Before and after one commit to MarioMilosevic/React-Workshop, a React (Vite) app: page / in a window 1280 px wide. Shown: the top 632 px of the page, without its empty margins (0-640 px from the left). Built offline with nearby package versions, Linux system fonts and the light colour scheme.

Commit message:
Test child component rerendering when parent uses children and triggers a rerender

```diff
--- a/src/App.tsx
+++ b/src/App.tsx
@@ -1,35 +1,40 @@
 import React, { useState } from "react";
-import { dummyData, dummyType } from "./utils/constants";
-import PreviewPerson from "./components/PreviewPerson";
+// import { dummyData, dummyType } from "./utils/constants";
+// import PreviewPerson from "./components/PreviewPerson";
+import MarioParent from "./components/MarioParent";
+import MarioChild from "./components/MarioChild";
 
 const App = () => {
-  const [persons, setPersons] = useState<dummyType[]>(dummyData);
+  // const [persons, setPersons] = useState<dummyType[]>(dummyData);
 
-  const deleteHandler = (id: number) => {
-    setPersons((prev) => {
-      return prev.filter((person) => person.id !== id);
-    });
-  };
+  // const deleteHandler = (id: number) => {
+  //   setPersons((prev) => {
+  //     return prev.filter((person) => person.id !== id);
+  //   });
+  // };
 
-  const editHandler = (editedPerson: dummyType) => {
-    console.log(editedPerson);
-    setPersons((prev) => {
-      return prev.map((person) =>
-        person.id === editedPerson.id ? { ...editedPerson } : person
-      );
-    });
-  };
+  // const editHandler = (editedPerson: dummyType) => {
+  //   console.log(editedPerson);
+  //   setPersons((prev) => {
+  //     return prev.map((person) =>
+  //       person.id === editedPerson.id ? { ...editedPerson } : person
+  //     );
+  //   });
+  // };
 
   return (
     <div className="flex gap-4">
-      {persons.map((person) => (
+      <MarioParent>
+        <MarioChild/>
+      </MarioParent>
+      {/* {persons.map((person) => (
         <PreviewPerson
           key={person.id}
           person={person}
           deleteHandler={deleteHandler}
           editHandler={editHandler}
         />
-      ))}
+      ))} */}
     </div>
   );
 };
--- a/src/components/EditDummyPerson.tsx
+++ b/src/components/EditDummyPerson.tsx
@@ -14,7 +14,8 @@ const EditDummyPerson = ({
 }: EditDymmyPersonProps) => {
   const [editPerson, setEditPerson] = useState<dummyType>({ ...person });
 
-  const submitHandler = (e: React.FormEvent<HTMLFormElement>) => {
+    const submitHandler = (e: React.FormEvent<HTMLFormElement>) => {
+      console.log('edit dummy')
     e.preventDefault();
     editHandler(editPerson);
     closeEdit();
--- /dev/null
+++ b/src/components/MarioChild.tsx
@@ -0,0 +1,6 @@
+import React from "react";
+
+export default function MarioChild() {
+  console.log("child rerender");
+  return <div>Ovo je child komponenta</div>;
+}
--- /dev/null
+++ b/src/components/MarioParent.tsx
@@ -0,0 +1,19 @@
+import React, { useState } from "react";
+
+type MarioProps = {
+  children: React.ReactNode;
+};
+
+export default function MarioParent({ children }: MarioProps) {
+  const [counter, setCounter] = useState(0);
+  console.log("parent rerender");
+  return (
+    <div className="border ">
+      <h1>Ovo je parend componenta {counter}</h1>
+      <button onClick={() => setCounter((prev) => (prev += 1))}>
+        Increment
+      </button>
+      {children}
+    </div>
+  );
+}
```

----------

● ASSIGNED TASK
Determine how many lines of the material above contain "MarioParent", and give that number with no other words.

● RESULT OF THIS TASK
5